● Activity
Only the text is wanted; write out each record below exactly and exclude all pictures.

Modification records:
• • •

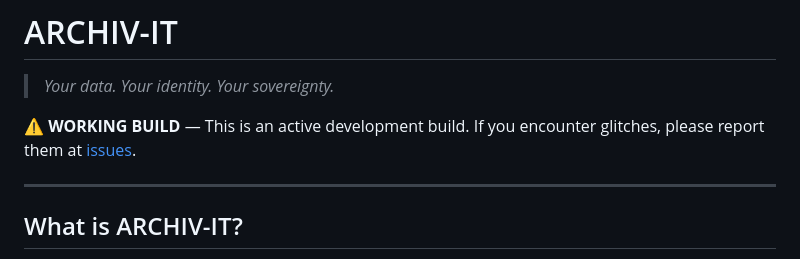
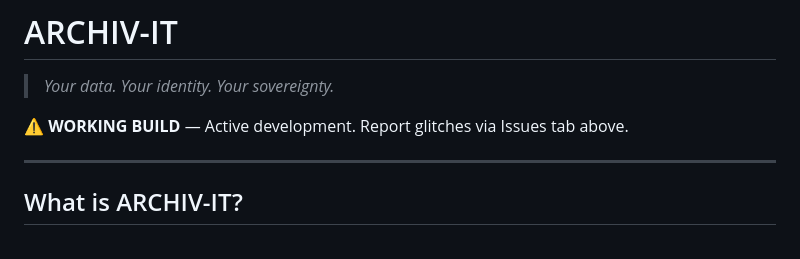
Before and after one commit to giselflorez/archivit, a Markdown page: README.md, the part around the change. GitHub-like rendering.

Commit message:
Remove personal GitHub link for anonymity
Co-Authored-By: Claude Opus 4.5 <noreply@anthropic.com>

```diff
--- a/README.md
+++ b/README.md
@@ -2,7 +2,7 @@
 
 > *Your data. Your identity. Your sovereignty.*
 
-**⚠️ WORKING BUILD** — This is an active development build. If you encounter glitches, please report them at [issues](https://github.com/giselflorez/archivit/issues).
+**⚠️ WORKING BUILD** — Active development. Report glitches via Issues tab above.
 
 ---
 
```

• • •

● Task answer
Before and after one commit to giselflorez/archivit, a Markdown page: README.md, the part around the change. GitHub-like rendering.

Commit message:
Remove personal GitHub link for anonymity
Co-Authored-By: Claude Opus 4.5 <noreply@anthropic.com>

```diff
--- a/README.md
+++ b/README.md
@@ -2,7 +2,7 @@
 
 > *Your data. Your identity. Your sovereignty.*
 
-**⚠️ WORKING BUILD** — This is an active development build. If you encounter glitches, please report them at [issues](https://github.com/giselflorez/archivit/issues).
+**⚠️ WORKING BUILD** — Active development. Report glitches via Issues tab above.
 
 ---
 
```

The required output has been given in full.